> _Work task_
Search the entries for the word "JavaScript" and return every line where it is found.

> _Dataset entries_
★ ★ ★ ★

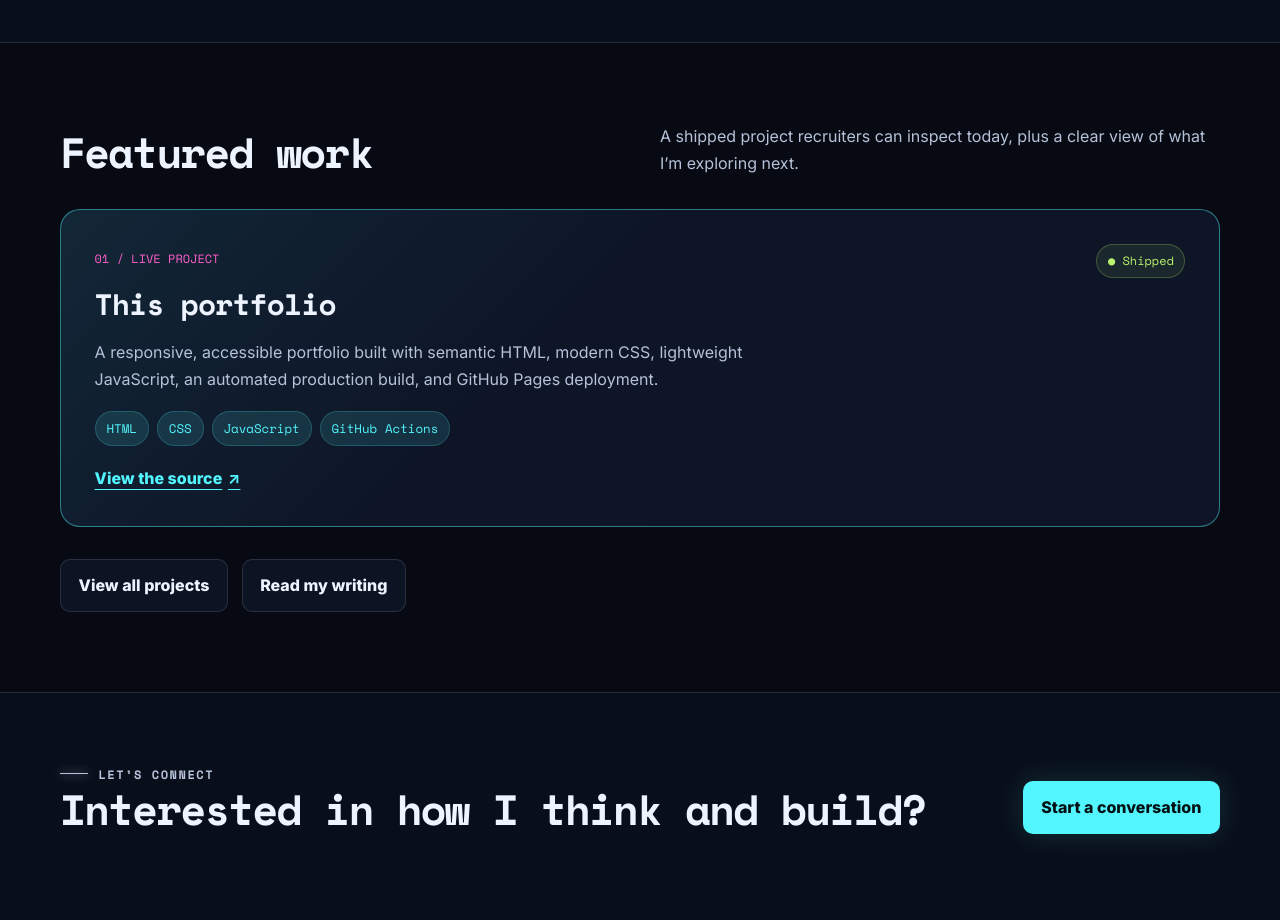
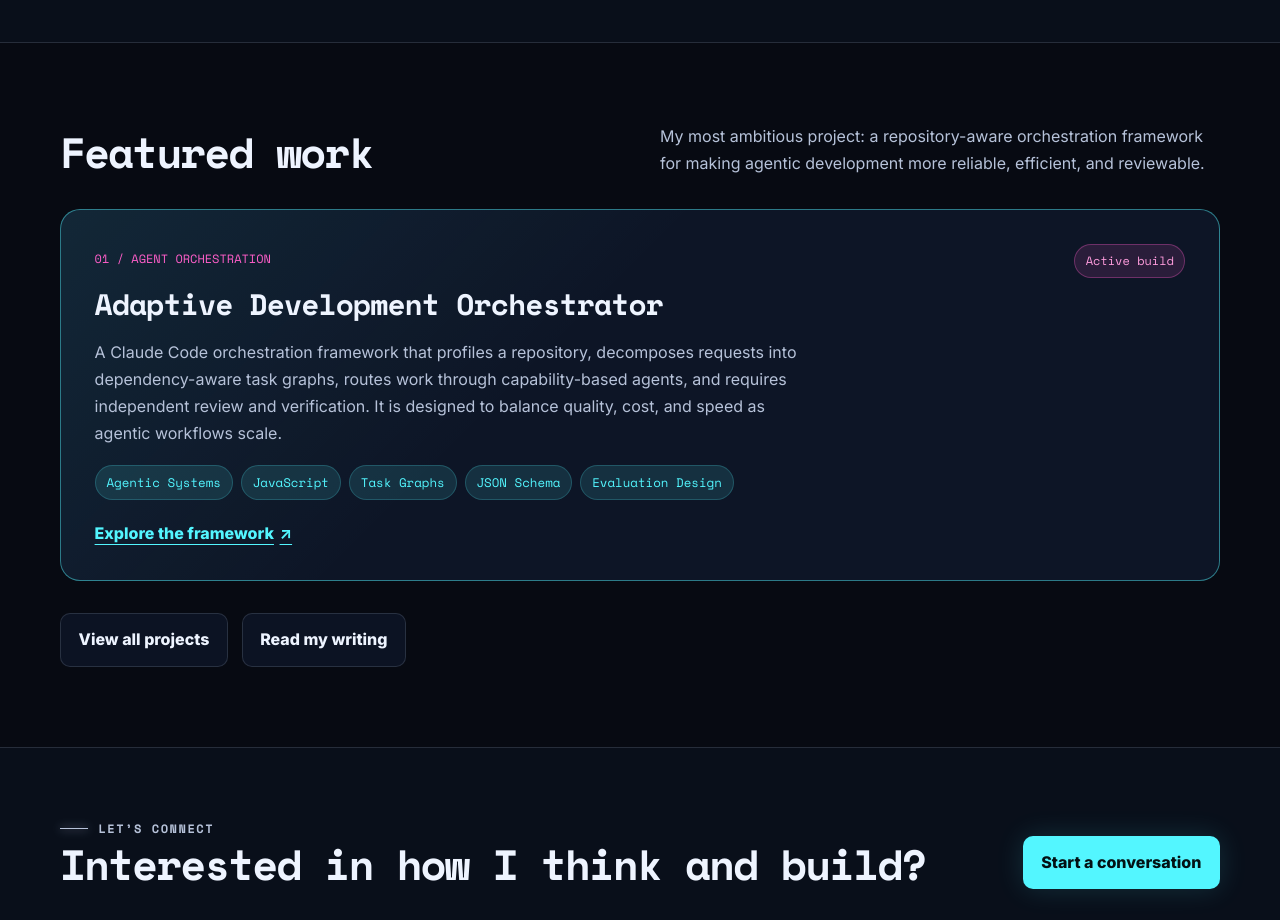
Before and after one commit to TommyWritesCode/TommyWritesCode.github.io, a website: page production-src/website/index.html in a window 1280 px wide. Shown: the part 1000-1920 px from the top of the page. Drawn offline with nearby package versions, Linux system fonts and the light colour scheme; files that its build step writes are made by us from their sources; files whose address does not match are found by name.

Commit message:
Feature adaptive development orchestrator

```diff
--- a/production-src/website/index.html
+++ b/production-src/website/index.html
@@ -72,16 +72,16 @@
 
         <section class="section">
             <div class="container">
-                <div class="section-heading"><h2>Featured work</h2><p>A shipped project recruiters can inspect today, plus a clear view of what I’m exploring next.</p></div>
+                <div class="section-heading"><h2>Featured work</h2><p>My most ambitious project: a repository-aware orchestration framework for making agentic development more reliable, efficient, and reviewable.</p></div>
                 <article class="project-card project-card--featured">
                     <div>
-                        <span class="project-card__number">01 / LIVE PROJECT</span>
-                        <h2>This portfolio</h2>
-                        <p>A responsive, accessible portfolio built with semantic HTML, modern CSS, lightweight JavaScript, an automated production build, and GitHub Pages deployment.</p>
-                        <ul class="tag-list" aria-label="Technologies used"><li class="tag">HTML</li><li class="tag">CSS</li><li class="tag">JavaScript</li><li class="tag">GitHub Actions</li></ul>
-                        <a class="text-link" href="https://github.com/TommyWritesCode/TommyWritesCode.github.io" target="_blank" rel="noopener noreferrer">View the source <span aria-hidden="true">↗</span></a>
+                        <span class="project-card__number">01 / AGENT ORCHESTRATION</span>
+                        <h2>Adaptive Development Orchestrator</h2>
+                        <p>A Claude Code orchestration framework that profiles a repository, decomposes requests into dependency-aware task graphs, routes work through capability-based agents, and requires independent review and verification. It is designed to balance quality, cost, and speed as agentic workflows scale.</p>
+                        <ul class="tag-list" aria-label="Technologies used"><li class="tag">Agentic Systems</li><li class="tag">JavaScript</li><li class="tag">Task Graphs</li><li class="tag">JSON Schema</li><li class="tag">Evaluation Design</li></ul>
+                        <a class="text-link" href="https://github.com/TommyWritesCode/adaptive_dev" target="_blank" rel="noopener noreferrer">Explore the framework <span aria-hidden="true">↗</span></a>
                     </div>
-                    <div class="project-card__aside"><span class="status status--live">● Shipped</span></div>
+                    <div class="project-card__aside"><span class="status status--favorite">Active build</span></div>
                 </article>
                 <div class="actions"><a class="button button--secondary" href="projects.html">View all projects</a><a class="button button--secondary" href="blog.html">Read my writing</a></div>
             </div>
```
Also changed, not shown: production-src/website/es/index.html (+2 -2 lines), dist/es/index.html, dist/index.html.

★ ★ ★ ★

> _Task response_
-                        <p>A responsive, accessible portfolio built with semantic HTML, modern CSS, lightweight JavaScript, an automated production build, and GitHub Pages deployment.</p>
-                        <ul class="tag-list" aria-label="Technologies used"><li class="tag">HTML</li><li class="tag">CSS</li><li class="tag">JavaScript</li><li class="tag">GitHub Actions</li></ul>
+                        <ul class="tag-list" aria-label="Technologies used"><li class="tag">Agentic Systems</li><li class="tag">JavaScript</li><li class="tag">Task Graphs</li><li class="tag">JSON Schema</li><li class="tag">Evaluation Design</li></ul>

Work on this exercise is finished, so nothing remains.